* RECORDED INFORMATION

★ ★ ★ ★ ★

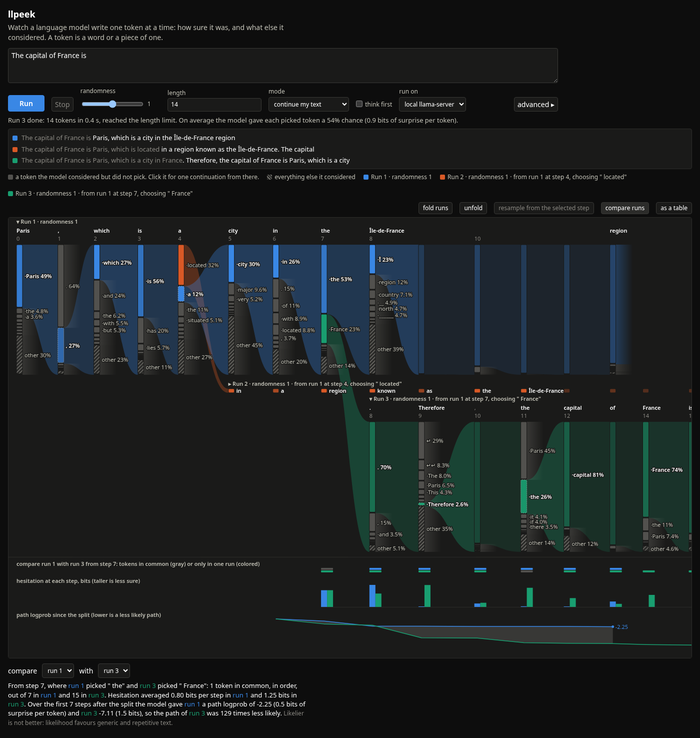
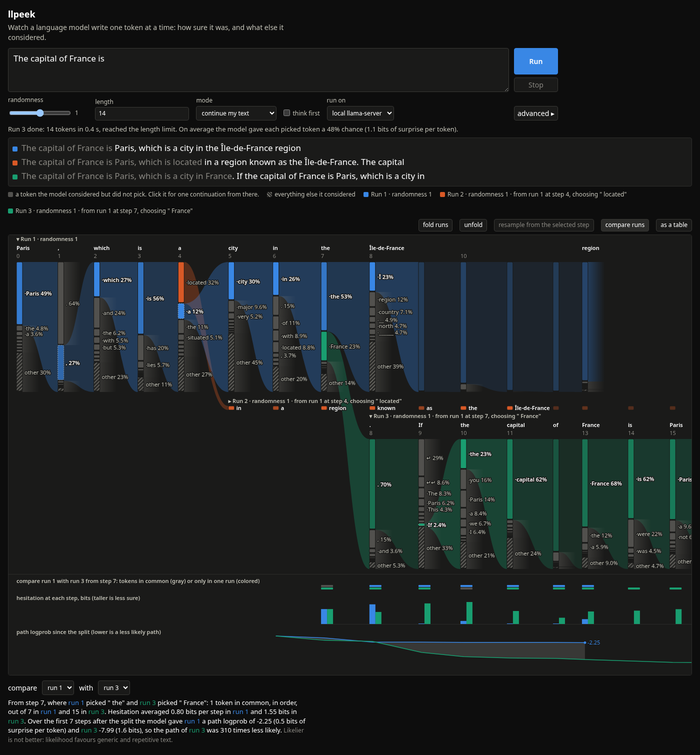
1

diff --git a/docs/app.html b/docs/app.html
@@ -75,7 +75,12 @@
   label.mode { white-space: nowrap; }
   input, textarea, button { font: inherit; color: var(--ink); background: var(--surface);
          border: 1px solid var(--line); border-radius: 4px; padding: 4px 6px; min-width: 0; }
-  textarea { display: block; width: 100%; box-sizing: border-box; min-height: 70px; resize: vertical; }
+  textarea { display: block; width: 100%; box-sizing: border-box; min-height: 88px; resize: vertical; font-size: 17px; line-height: 1.4; padding: 8px 10px; }
+  .promptRow { display: flex; gap: 10px; align-items: stretch; }
+  .promptRow textarea { flex: 1; }
+  .actions { display: flex; flex-direction: column; gap: 6px; }
+  .actions button { min-width: 88px; }
+  .actions .primary { flex: 1; padding: 6px 22px; }
   button { cursor: pointer; }
   button.primary { background: var(--chosen); border-color: var(--chosen); color: #fff; font-weight: 600; padding: 6px 22px; }
   button.primary:disabled { opacity: 0.5; cursor: default; }
@@ -99,8 +104,8 @@
     #chart rect.next { opacity: 0.6; }
   }
   #text { margin: 8px 0; padding: 8px; background: var(--surface); border: 1px solid var(--grid);
-          border-radius: 4px; white-space: pre-wrap; word-break: break-word; font-size: 13px;
-          max-height: 200px; overflow: auto; user-select: text; }
+          border-radius: 4px; white-space: pre-wrap; word-break: break-word; font-size: 17px; line-height: 1.4;
+          max-height: 240px; overflow: auto; user-select: text; }
   #text:empty { display: none; }
   #text .t { cursor: pointer; border-radius: 2px; }
   #text .t:hover { background: var(--grid); }
@@ -158,19 +163,27 @@
   #resamplePanel select { font-size: 12px; }
   #resamplePanel td.tok { font-family: ui-monospace, SFMono-Regular, Menlo, monospace; white-space: pre-wrap; }
   .hidden { display: none; }
+  dialog { border: 1px solid var(--line); border-radius: 6px; background: var(--surface); color: var(--ink); padding: 16px 18px; max-width: 34em; }
+  dialog::backdrop { background: rgba(0, 0, 0, 0.35); }
+  dialog h2 { font-size: 15px; margin: 0 0 8px; }
+  dialog p { margin: 6px 0; }
+  dialog .row { display: flex; gap: 8px; margin-top: 12px; }
 </style>
 </head>
 <body>
 <h1><a href="./" title="About llpeek">llpeek</a></h1>
-<p class="intro">Watch a language model write one token at a time: how sure it was, and what else it considered.
-A token is a word or a piece of one.</p>
+<p class="intro">Watch a language model write one token at a time: how sure it was, and what else it considered.</p>
 
 <form id="f" onsubmit="return false">
-  <textarea id="prompt" placeholder="Type something for the model to continue, or a question to answer. Ctrl+Enter runs it." spellcheck="false">The capital of France is</textarea>
+  <div class="promptRow">
+    <textarea id="prompt" placeholder="Type something for the model to continue, or a question to answer. Ctrl+Enter runs it." spellcheck="false">The capital of France is</textarea>
+    <div class="actions">
+      <button id="run" class="primary" title="Ctrl+Enter">Run</button>
+      <button id="stop" disabled title="Escape">Stop</button>
+    </div>
+  </div>
   <p id="promptNote" class="warn hidden">The prompt ends with a space. The space usually belongs to the next token, so a model rarely sees one here and the first step will look more hesitant than it is. Remove it unless that is what you want to test.</p>
   <div class="bar">
-    <button id="run" class="primary" title="Ctrl+Enter">Run</button>
-    <button id="stop" disabled title="Escape">Stop</button>
     <label title="0 = always take the most likely token. Higher = more surprising choices.">randomness
       <span class="range"><input id="temperature" type="range" min="0" max="2" step="0.1" value="0.8"><output id="tempOut">0.8</output></span>
     </label>
@@ -196,7 +209,7 @@ A token is a word or a piece of one.</p>
   <div id="browserRow" class="panel hidden">
     <label>model <select id="model"></select></label>
     <label id="modelUrlLabel" class="hidden">model URL <input id="modelUrl" placeholder="https://huggingface.co/<repo>/resolve/main/<file>.gguf" size="52"></label>
-    <button id="load">load model</button>
+    <button id="load" class="primary">load model</button>
     <span id="modelNote" class="muted"></span>
     <span id="loadInfo" class="hidden"><progress id="loadBar" max="100"></progress><span id="loadText" class="muted"></span></span>
   </div>
@@ -234,6 +247,12 @@ A token is a word or a piece of one.</p>
 <div id="tableWrap" class="hidden"></div>
 <div id="compare"></div>
 <div id="resamplePanel"></div>
+<dialog id="noModel">
+  <h2>Load a model first</h2>
+  <p>Running in this browser needs a model. Selected: <b id="noModelName"></b>. <span id="noModelNote" class="muted"></span></p>
+  <p class="muted">To use another one, close this and pick it under "run on: this browser".</p>
+  <div class="row"><button id="noModelLoad" class="primary">load it, then run</button><button id="noModelCancel">not now</button></div>
+</dialog>
 <div id="tip" role="tooltip"></div>
 
 <script>
@@ -492,8 +511,8 @@ if (!crossOriginIsolated && 'serviceWorker' in navigator && window.isSecureConte
   // Public GGUFs that load in a browser (CORS-enabled, under the 2 GB single-file
   // limit). [label, url, bytes]; bytes from the CDN's content-length, 2026-09-27.
   const MODELS = [
-    ['Qwen3.5 2B Q8_0 (2.1 GB, same as the server default)', 'https://huggingface.co/bartowski/Qwen_Qwen3.5-2B-GGUF/resolve/main/Qwen_Qwen3.5-2B-Q8_0.gguf', 2080140384],
-    ['Qwen3.5 2B Q4_K_M (1.4 GB, faster download)', 'https://huggingface.co/bartowski/Qwen_Qwen3.5-2B-GGUF/resolve/main/Qwen_Qwen3.5-2B-Q4_K_M.gguf', 1396198496],
+    ['Qwen3.5 2B Q4_K_M (1.4 GB, default)', 'https://huggingface.co/bartowski/Qwen_Qwen3.5-2B-GGUF/resolve/main/Qwen_Qwen3.5-2B-Q4_K_M.gguf', 1396198496],
+    ['Qwen3.5 2B Q8_0 (2.1 GB, the same file as the server default)', 'https://huggingface.co/bartowski/Qwen_Qwen3.5-2B-GGUF/resolve/main/Qwen_Qwen3.5-2B-Q8_0.gguf', 2080140384],
     ['SmolLM2 360M Instruct Q8_0 (0.4 GB, Hugging Face)', 'https://huggingface.co/HuggingFaceTB/SmolLM2-360M-Instruct-GGUF/resolve/main/smollm2-360m-instruct-q8_0.gguf', 386404992],
     ['Gemma 3 1B Instruct Q8_0 (1.1 GB, Google)', 'https://huggingface.co/ggml-org/gemma-3-1b-it-GGUF/resolve/main/gemma-3-1b-it-Q8_0.gguf', 1069306368],
     ['Llama 3.2 1B Instruct Q8_0 (1.3 GB, Meta)', 'https://huggingface.co/bartowski/Llama-3.2-1B-Instruct-GGUF/resolve/main/Llama-3.2-1B-Instruct-Q8_0.gguf', 1321083008],
@@ -1737,8 +1756,23 @@ if (!crossOriginIsolated && 'serviceWorker' in navigator && window.isSecureConte
   }
   $('n_predict').addEventListener('change', () => { const n = +$('n_predict').value; if (n > 0 && runs.length) active = extendRuns(n); });
 
-  $('run').onclick = () => { if (ctrl) return; runs = []; selected = null; sampleSet = null; colCur = []; colTarget = []; active = startRun(newRun()); };
-  $('add').onclick = () => { if (ctrl) return; active = startRun(newRun()); };
+  // Run or add with the browser engine and no model loaded: ask, load, then do it.
+  const needsModel = () => $('engine').value === 'browser' && !browser;
+  function askForModel(then) {
+    const sel = $('model'), url = sel.value === 'url';
+    $('noModelName').textContent = url ? ($('modelUrl').value.trim().split('/').pop() || 'no URL entered yet') : (sel.selectedOptions[0]?.textContent ?? '');
+    $('noModelNote').textContent = $('modelNote').textContent;
+    $('noModelLoad').disabled = url && !$('modelUrl').value.trim();
+    $('noModelLoad').onclick = async () => { $('noModel').close(); if (await loadModel()) then(); };
+    $('noModelCancel').onclick = () => $('noModel').close();
+    $('noModel').showModal();
+  }
+  $('run').onclick = () => {
+    if (ctrl) return;
+    if (needsModel()) { askForModel(() => $('run').onclick()); return; }
+    runs = []; selected = null; sampleSet = null; colCur = []; colTarget = []; active = startRun(newRun());
+  };
+  $('add').onclick = () => { if (ctrl) return; if (needsModel()) { askForModel(() => $('add').onclick()); return; } active = startRun(newRun()); };
   $('stop').onclick = () => ctrl?.abort();
 
   // Prefill from the query string (?base=...&prompt=...&n_predict=..&run=1), for

diff --git a/scripts/models.ts b/scripts/models.ts
@@ -11,8 +11,8 @@ if (di >= 0) { dir = args[di + 1]; args.splice(di, 2); }
 dir = dir.replace(/\/$/, "");
 const HF = "https://huggingface.co";
 const KNOWN: Record<string, { url: string; note: string }> = {
-  "qwen3.5-2b":        { url: `${HF}/bartowski/Qwen_Qwen3.5-2B-GGUF/resolve/main/Qwen_Qwen3.5-2B-Q8_0.gguf`, note: "2.1 GB, Q8_0, the project default; also the browser default" },
-  "qwen3.5-2b-q4":     { url: `${HF}/bartowski/Qwen_Qwen3.5-2B-GGUF/resolve/main/Qwen_Qwen3.5-2B-Q4_K_M.gguf`, note: "1.4 GB, Q4_K_M, lighter" },
+  "qwen3.5-2b":        { url: `${HF}/bartowski/Qwen_Qwen3.5-2B-GGUF/resolve/main/Qwen_Qwen3.5-2B-Q8_0.gguf`, note: "2.1 GB, Q8_0, the server default" },
+  "qwen3.5-2b-q4":     { url: `${HF}/bartowski/Qwen_Qwen3.5-2B-GGUF/resolve/main/Qwen_Qwen3.5-2B-Q4_K_M.gguf`, note: "1.4 GB, Q4_K_M, the browser default" },
   "qwen3.5-4b":        { url: `${HF}/bartowski/Qwen_Qwen3.5-4B-GGUF/resolve/main/Qwen_Qwen3.5-4B-Q8_0.gguf`, note: "4.6 GB, Q8_0" },
   "qwen3.5-4b-q4":     { url: `${HF}/bartowski/Qwen_Qwen3.5-4B-GGUF/resolve/main/Qwen_Qwen3.5-4B-Q4_K_M.gguf`, note: "3.0 GB, Q4_K_M" },
   "smollm3":           { url: `${HF}/ggml-org/SmolLM3-3B-GGUF/resolve/main/SmolLM3-Q8_0.gguf`, note: "3.3 GB, Q8_0, thinking model with a system-prompt style template" },

diff --git a/docs/index.html b/docs/index.html
@@ -62,7 +62,7 @@
   <p class="tagline">Watch a language model write one token at a time: how sure it was and what else it considered. Pick a different candidate and see where it leads.</p>
   <a class="cta" href="app.html">Try it in your browser</a>
   <a class="cta secondary" href="https://github.com/wistrand/llpeek">Source on GitHub</a>
-  <p class="caption">The browser version downloads a 2 GB model once and runs it on your machine with WebAssembly. Nothing you type leaves your computer.</p>
+  <p class="caption">The browser version downloads a 1.4 GB model once and runs it on your machine with WebAssembly. Nothing you type leaves your computer.</p>
 </header>
 
 <a class="shot" href="screenshot-dark.png"><img src="thumb-dark.png" alt="llpeek showing a Sankey of candidate tokens per step for the prompt 'The capital of France is', two runs branched where the model considered ' located' and ' France', and compare tracks below lining up the last branch with the first run"></a>

diff --git a/agent_docs/architecture-app.md b/agent_docs/architecture-app.md
@@ -241,6 +241,11 @@ add new motion by extending the tween state, so one loop owns all motion.
   show full settings, tooltips add ids and logprobs, the status line appends
   tok/s and path logprob, and the table gains logprob and sampler columns.
   Keep this one switch; do not add per-feature "show technical" toggles.
+- Run or "add a run" with the browser engine and no model loaded opens the
+  `#noModel` dialog (`askForModel`, a native `<dialog>` via `showModal`):
+  it names the selected model with its size note and offers "load it, then
+  run", which loads and then repeats the click, or "not now". Escape closes
+  it. Branches and resamples never hit it, since they reuse the run's engine.
 - A run keeps the engine it was made with (`run.engine`). Loading another
   browser model unloads the old wllama instance, which marks itself
   `unloaded`; `gone(run)` then refuses to branch, resample, extend or replay
@@ -254,8 +259,9 @@ add new motion by extending the tween state, so one loop owns all motion.
   the chosen engine (the loaded browser model's info, or "pick a model"; for
   the server, a fresh check that says which model it runs). The idle phrases
   in `scripts/headless.ts` include these status lines.
-- Controls: prompt textarea, Run (primary; Ctrl+Enter or Cmd+Enter), Stop
-  (Escape), randomness slider, length, mode, think first, run on. Choosing the
+- Controls: prompt textarea (17 px text, the same size as the output strip) with Run (primary; Ctrl+Enter or
+  Cmd+Enter) and Stop (Escape) stacked in a column to its right
+  (`.promptRow`, `.actions`), then the bar: randomness slider, length, mode, think first, run on. Choosing the
   browser engine reveals a model row (curated public URLs, or a URL) with a load
   button, a size note (a warning above 1 GB, or "already in this browser"
   when wllama's cache holds the file) and progress. Advanced: server

diff --git a/README.md b/README.md
@@ -59,9 +59,10 @@ The landing page at http://localhost:8000/ is the same one GitHub Pages publishe
 - `deno task llama` and `deno task serve` run the two halves separately.
   Append `-m <model>` or other llama-server flags to the llama task to override.
 - No llama-server? Set "run on" to "this browser" and press "load model". The
-  default is the same 2B Qwen from Hugging Face, downloaded once and cached by
-  the browser; the list also has SmolLM2 360M, Gemma 3 1B, Llama 3.2 1B and
-  SmolLM3 3B, and any CORS-enabled GGUF URL under 2 GB works. A note next to
+  default is the 2B Qwen at Q4_K_M (1.4 GB) from Hugging Face, downloaded
+  once and cached by the browser; the Q8_0 in the list is the same file the
+  server uses, and the list also has SmolLM2 360M, Gemma 3 1B, Llama 3.2 1B
+  and SmolLM3 3B. Any CORS-enabled GGUF URL under 2 GB works. A note next to
   the button gives the download size before you start, or says the model is
   already in the browser's cache. The published site
   offers only this engine; the server option appears when the page is served

diff --git a/agent_docs/architecture-browser-engine.md b/agent_docs/architecture-browser-engine.md
@@ -48,9 +48,10 @@ a string entry and biases every resulting token, verified 2026-09-27 with
 `[[" Paris is", false]]` banning " Paris". On a model without a `<think>`
 token the string would ban the pieces "<", "think" and ">" instead. wllama
 3.6.1 has no tokenizer call in JS, so the template is the only cheap signal.
-Default: Hugging Face
-`bartowski/Qwen_Qwen3.5-2B-GGUF`, file `Qwen_Qwen3.5-2B-Q8_0.gguf` (2.08 GB,
-byte-identical to the local server default). Hugging Face `resolve` links 302 to
+Default (since 2026-09-28): Hugging Face `bartowski/Qwen_Qwen3.5-2B-GGUF`,
+file `Qwen_Qwen3.5-2B-Q4_K_M.gguf` (1.40 GB); the Q8_0 next to it (2.08 GB)
+is byte-identical to the local server default, so pick it when a browser run
+must match a server run: quantizations give different probabilities. Hugging Face `resolve` links 302 to
 a CDN; with a browser `Origin` header the redirect echoes the origin and the CDN
 answers `access-control-allow-origin: *` (verified from `http://localhost:8000`).
 Local files are deliberately not served: the page must work the same from any

diff --git a/agent_docs/plan.md b/agent_docs/plan.md
@@ -246,6 +246,15 @@ and four track headings.
 
 ## Open questions
 
+- **Chrome's built-in model is not usable as an engine** (checked 2026-09-28).
+  The Prompt API (`LanguageModel`, Gemini Nano in Chrome 138+, Phi-4-mini in
+  Edge) returns text only: no logprobs, candidate tokens or logits, no seed,
+  chat sessions only, and on the web no sampling parameters beyond an
+  origin-trial `samplingMode` enum (extensions get `topK`/`temperature`).
+  The logprobs request is webmachinelearning/prompt-api#20, open since July
+  2024 with no editor response. llpeek needs pre-sampling top-K per token, so
+  wllama stays the browser engine. Revisit if #20 moves.
+
 - **Rendering cost.** `render()` rebuilds the SVG on every step. Measured
   2026-09-27 in headless Chrome, three lanes: 240 columns (7.5k SVG nodes)
   rebuild in about 2 ms of script time, 600 columns (19k nodes) in about 6 ms,

diff --git a/agent_docs/gotchas.md b/agent_docs/gotchas.md
@@ -100,8 +100,8 @@ Traps in the llama-server API and this machine's setup. Append as discovered.
   the first shard.
 - **Every headless Chrome run downloads the model again.** wllama's cache lives
   in the browser profile, and headless runs start fresh, so each
-  `deno task headless` or browser-engine `deno task shot` pulls 2 GB from
-  Hugging Face. Use `model=<stories260K url>` for cheap probes, and the 0.4 GB
+  `deno task headless` or browser-engine `deno task shot` pulls the default
+  model (1.4 GB) from Hugging Face. Use `model=<stories260K url>` for cheap probes, and the 0.4 GB
   SmolLM2 360M when the output has to make sense (both URLs in `MODELS`).
 - **Official `Qwen/*-GGUF` and `ggml-org/Qwen3.5-*` repos answer 401.** Use
   `bartowski/Qwen_Qwen3.5-2B-GGUF` or `unsloth/Qwen3.5-2B-GGUF`, both public.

★ ★ ★ ★ ★

* REQUIRED WORK
Show, from the records above, every line that includes "then".

* ANSWER TO THIS TASK
+  <div class="row"><button id="noModelLoad" class="primary">load it, then run</button><button id="noModelCancel">not now</button></div>
+  // Run or add with the browser engine and no model loaded: ask, load, then do it.
+  function askForModel(then) {
+    $('noModelLoad').onclick = async () => { $('noModel').close(); if (await loadModel()) then(); };
+  it names the selected model with its size note and offers "load it, then
+  run", which loads and then repeats the click, or "not now". Escape closes
   `unloaded`; `gone(run)` then refuses to branch, resample, extend or replay
+  (`.promptRow`, `.actions`), then the bar: randomness slider, length, mode, think first, run on. Choosing the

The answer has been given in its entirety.